→ Dataset records
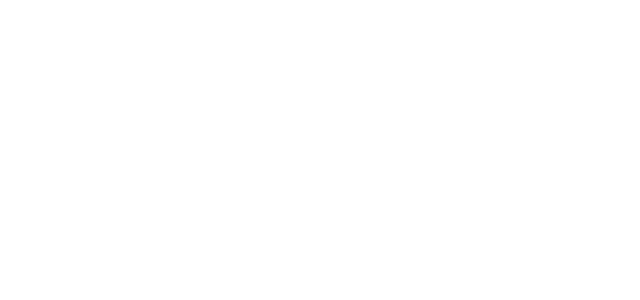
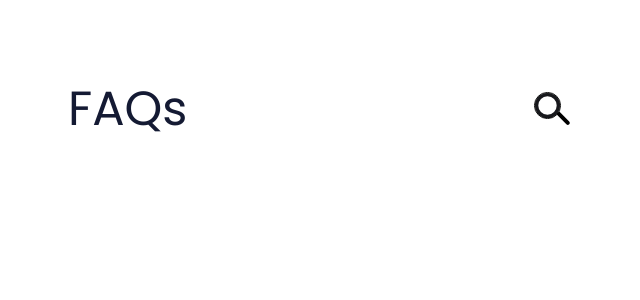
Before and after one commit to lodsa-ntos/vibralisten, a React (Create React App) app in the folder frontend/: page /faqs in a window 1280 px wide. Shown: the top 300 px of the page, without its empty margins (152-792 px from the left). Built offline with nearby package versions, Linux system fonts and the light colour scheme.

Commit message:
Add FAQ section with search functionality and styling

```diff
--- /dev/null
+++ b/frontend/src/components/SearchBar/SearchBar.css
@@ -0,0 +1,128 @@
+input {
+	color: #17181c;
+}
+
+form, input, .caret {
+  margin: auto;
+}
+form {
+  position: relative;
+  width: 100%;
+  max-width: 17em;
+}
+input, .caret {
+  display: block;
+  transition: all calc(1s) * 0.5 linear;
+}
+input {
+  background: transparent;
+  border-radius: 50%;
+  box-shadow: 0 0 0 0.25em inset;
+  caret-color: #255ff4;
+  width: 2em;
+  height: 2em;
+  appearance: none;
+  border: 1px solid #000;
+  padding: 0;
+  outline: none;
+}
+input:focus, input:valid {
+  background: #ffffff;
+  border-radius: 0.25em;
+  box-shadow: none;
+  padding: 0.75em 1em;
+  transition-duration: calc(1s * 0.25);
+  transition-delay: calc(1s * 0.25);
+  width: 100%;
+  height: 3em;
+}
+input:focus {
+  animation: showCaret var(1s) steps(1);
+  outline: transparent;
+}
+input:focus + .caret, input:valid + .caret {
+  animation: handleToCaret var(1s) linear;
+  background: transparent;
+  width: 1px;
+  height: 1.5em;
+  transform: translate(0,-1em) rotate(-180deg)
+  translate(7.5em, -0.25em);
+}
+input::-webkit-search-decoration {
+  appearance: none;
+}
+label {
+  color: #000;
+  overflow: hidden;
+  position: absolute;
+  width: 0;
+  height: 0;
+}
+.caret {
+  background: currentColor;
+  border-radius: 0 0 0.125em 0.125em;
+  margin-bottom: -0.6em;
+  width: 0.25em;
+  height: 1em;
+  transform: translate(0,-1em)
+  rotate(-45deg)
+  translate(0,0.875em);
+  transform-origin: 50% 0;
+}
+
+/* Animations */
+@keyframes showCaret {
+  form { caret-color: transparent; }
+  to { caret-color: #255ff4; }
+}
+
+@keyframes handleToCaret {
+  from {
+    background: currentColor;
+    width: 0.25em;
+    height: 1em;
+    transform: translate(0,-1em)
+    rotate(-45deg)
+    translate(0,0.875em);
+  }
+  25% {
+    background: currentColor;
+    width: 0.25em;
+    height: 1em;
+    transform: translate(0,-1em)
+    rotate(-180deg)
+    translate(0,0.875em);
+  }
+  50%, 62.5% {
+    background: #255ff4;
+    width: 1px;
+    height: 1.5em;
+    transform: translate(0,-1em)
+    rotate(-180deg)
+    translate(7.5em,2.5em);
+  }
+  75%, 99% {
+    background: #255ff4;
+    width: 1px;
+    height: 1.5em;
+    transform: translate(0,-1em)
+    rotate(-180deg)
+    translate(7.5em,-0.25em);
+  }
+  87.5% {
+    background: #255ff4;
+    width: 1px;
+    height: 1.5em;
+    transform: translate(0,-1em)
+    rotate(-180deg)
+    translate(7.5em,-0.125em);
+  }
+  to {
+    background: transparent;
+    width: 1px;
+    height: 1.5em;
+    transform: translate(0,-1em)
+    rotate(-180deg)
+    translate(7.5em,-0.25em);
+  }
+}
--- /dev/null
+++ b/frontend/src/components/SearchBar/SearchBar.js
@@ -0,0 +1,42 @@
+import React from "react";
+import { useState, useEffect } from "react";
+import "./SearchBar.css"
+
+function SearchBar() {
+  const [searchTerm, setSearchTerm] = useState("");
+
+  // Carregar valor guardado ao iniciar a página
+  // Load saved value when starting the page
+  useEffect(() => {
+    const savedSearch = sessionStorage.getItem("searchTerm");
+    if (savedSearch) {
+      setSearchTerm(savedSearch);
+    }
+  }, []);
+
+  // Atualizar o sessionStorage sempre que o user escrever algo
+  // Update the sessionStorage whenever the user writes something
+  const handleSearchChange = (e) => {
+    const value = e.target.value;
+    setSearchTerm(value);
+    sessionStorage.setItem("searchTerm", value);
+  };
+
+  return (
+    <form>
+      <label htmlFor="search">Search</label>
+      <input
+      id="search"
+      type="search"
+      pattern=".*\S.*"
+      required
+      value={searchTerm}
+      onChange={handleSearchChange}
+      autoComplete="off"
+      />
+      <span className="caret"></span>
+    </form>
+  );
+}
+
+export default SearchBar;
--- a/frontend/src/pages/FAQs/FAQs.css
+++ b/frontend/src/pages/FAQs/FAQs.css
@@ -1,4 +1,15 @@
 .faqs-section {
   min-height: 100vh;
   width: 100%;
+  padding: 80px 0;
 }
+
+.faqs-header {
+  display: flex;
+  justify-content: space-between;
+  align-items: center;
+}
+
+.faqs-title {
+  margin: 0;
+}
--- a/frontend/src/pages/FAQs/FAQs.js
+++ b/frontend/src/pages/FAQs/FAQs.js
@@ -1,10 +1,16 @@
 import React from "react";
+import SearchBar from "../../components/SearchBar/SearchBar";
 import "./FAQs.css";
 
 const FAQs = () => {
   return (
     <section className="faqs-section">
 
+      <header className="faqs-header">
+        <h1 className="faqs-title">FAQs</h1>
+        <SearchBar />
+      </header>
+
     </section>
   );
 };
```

...

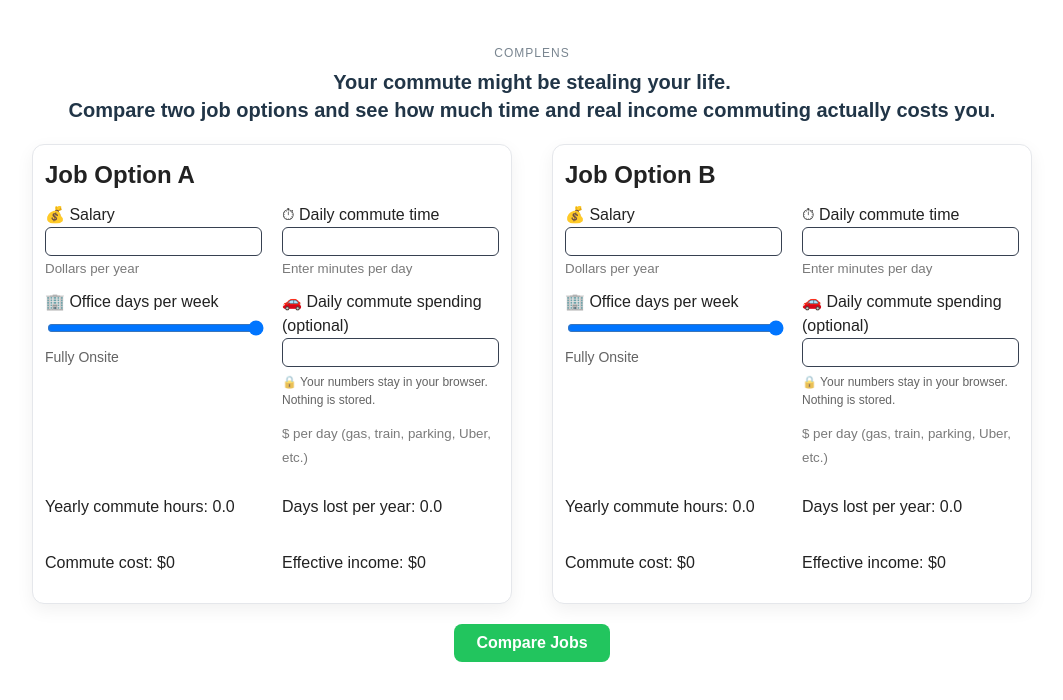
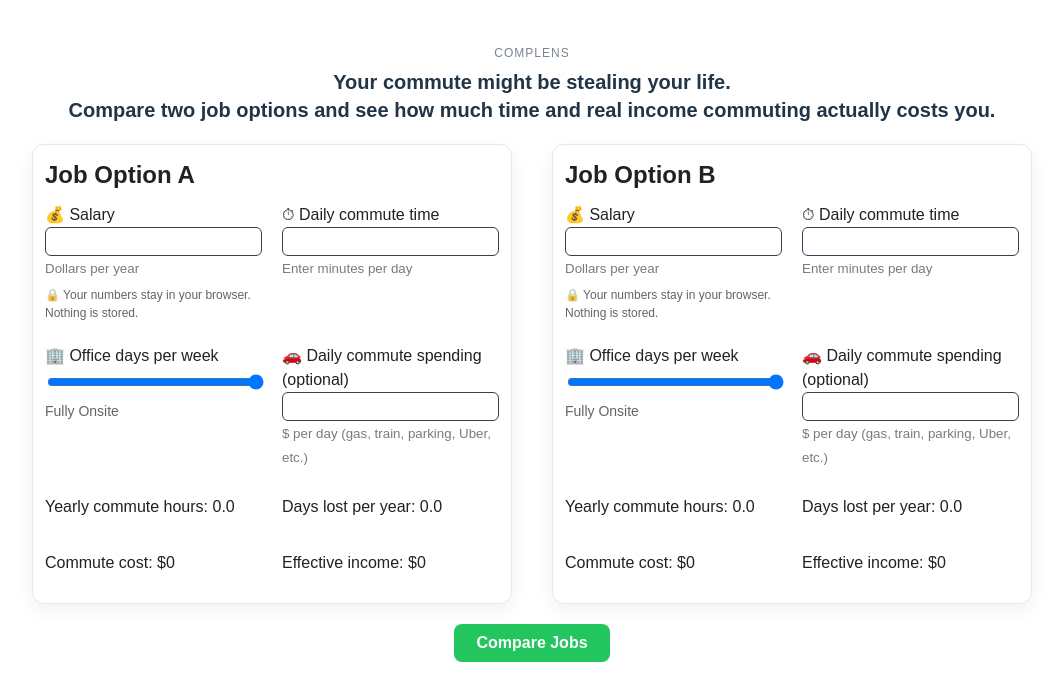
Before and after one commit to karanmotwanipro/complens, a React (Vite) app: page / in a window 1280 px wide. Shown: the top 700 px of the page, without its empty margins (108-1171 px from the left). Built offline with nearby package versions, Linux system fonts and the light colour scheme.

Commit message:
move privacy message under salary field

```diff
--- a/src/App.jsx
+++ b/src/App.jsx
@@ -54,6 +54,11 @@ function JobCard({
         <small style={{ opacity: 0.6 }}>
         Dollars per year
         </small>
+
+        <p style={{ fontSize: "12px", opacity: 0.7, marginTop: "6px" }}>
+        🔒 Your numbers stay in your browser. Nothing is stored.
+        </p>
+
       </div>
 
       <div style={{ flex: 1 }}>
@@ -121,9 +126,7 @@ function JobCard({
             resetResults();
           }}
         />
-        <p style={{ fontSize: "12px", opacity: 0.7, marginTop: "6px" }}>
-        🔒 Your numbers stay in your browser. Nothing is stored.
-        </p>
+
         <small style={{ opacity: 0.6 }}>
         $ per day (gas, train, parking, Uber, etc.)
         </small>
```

--

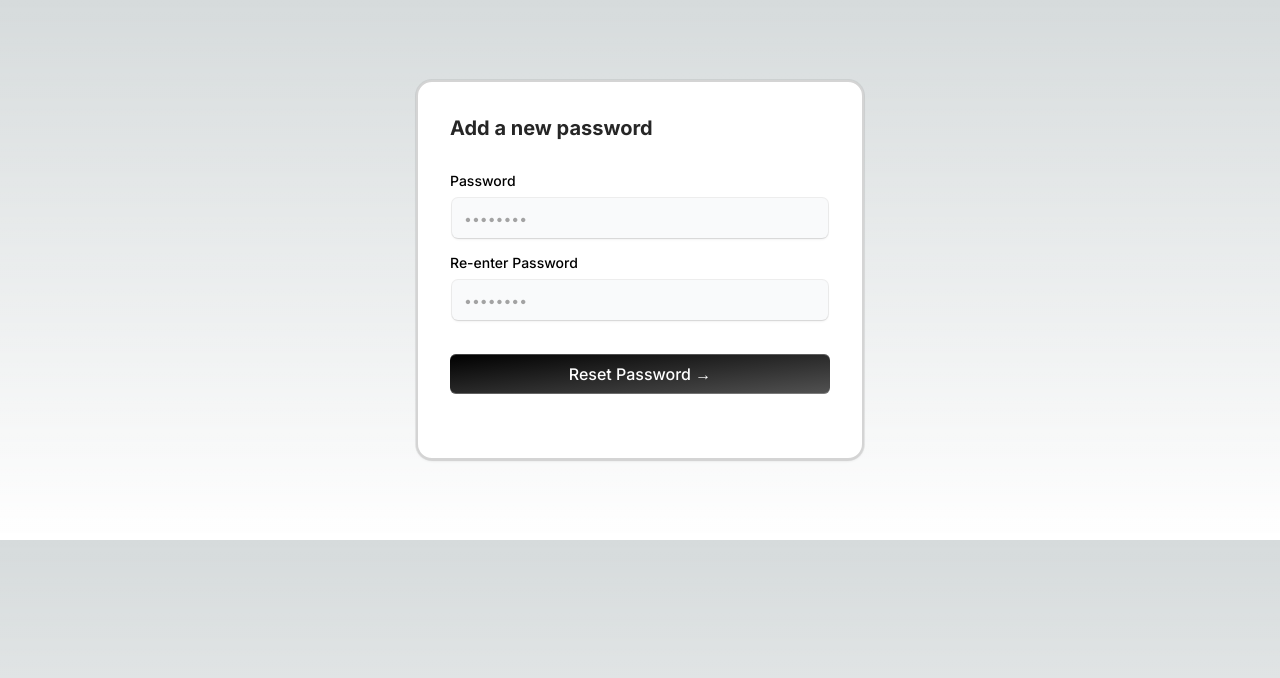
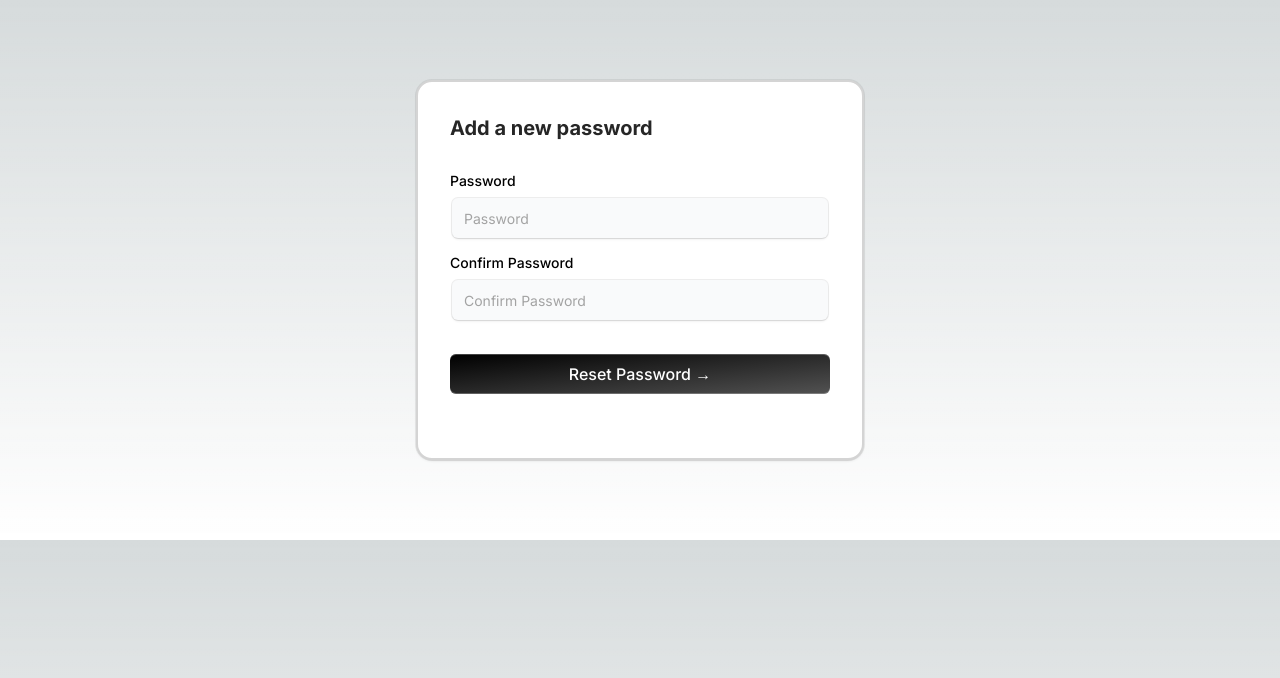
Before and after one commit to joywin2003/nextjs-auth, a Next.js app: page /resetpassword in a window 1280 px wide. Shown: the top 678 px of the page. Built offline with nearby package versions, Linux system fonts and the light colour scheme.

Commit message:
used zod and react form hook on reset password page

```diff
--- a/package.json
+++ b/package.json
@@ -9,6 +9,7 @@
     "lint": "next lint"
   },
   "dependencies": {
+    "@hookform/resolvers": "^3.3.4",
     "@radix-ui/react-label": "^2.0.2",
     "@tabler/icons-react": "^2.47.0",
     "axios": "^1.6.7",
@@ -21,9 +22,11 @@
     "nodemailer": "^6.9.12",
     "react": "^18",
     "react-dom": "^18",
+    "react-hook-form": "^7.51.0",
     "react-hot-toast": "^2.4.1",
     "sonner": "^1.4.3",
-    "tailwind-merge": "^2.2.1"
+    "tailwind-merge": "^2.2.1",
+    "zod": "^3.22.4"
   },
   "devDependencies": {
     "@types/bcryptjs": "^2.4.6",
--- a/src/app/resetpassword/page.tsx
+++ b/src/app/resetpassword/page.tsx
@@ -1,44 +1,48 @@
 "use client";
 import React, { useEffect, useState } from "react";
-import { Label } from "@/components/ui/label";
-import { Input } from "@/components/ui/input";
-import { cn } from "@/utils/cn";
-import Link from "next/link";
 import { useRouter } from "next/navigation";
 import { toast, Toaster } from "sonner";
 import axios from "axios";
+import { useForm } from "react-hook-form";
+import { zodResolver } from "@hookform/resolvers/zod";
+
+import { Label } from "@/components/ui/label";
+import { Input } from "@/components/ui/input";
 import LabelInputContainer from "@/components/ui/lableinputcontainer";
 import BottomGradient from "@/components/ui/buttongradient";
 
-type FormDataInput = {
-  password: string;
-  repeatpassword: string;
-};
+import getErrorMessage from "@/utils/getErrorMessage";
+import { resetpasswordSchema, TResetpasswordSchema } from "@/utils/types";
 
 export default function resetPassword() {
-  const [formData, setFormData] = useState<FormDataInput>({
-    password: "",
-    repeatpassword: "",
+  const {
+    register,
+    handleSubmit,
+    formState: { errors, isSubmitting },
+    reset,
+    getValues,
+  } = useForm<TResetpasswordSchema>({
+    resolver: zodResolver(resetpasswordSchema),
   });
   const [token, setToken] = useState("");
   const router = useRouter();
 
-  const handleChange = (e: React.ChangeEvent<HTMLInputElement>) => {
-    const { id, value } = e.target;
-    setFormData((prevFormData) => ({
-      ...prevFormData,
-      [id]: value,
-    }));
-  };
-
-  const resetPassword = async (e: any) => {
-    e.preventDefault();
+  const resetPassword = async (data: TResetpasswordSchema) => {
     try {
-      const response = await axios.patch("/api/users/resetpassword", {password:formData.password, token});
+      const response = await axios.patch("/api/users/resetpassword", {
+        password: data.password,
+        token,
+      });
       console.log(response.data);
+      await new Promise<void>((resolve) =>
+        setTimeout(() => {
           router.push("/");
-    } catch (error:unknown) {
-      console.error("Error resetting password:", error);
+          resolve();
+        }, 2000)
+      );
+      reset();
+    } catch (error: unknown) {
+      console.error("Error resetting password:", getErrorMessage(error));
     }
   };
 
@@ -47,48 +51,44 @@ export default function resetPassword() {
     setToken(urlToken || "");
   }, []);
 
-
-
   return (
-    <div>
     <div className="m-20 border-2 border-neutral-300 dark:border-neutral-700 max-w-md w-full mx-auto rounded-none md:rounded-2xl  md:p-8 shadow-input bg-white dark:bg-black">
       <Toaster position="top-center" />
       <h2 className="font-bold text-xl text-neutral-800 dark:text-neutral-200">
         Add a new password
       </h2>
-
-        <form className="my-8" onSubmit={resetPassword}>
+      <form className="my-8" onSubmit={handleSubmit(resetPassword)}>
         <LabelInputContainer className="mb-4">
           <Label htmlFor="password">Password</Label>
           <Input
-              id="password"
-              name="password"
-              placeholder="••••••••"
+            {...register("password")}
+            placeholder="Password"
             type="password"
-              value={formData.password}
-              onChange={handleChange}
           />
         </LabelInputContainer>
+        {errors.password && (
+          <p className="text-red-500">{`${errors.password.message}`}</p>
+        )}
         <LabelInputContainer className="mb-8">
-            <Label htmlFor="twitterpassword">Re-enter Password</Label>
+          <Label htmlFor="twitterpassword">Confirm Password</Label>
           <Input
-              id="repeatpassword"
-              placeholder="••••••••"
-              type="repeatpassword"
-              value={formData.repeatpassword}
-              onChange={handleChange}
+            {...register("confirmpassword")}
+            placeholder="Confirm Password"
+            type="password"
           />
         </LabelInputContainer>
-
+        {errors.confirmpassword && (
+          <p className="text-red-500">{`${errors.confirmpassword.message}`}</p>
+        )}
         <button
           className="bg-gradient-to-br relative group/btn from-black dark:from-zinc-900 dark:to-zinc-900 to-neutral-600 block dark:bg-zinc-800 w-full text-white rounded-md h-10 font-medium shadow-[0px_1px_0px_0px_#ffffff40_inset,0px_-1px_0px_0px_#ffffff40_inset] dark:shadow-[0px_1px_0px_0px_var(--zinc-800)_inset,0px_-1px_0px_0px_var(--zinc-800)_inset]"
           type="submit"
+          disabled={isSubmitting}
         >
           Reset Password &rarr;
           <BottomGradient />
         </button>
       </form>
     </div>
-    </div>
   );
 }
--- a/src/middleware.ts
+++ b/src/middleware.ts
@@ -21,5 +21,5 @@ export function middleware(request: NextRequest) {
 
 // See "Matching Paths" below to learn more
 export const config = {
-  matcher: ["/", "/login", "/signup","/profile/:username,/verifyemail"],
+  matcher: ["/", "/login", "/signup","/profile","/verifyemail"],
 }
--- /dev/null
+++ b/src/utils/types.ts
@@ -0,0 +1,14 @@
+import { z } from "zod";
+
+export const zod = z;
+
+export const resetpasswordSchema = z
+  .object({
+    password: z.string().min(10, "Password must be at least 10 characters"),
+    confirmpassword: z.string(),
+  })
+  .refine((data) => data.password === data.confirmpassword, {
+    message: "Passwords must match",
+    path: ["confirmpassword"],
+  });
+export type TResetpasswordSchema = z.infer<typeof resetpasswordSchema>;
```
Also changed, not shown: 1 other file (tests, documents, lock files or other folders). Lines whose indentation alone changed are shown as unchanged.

→ Instructions to follow
For the records above, state the count of lines where "export" appears, without any other text.

→ Reply to the task
8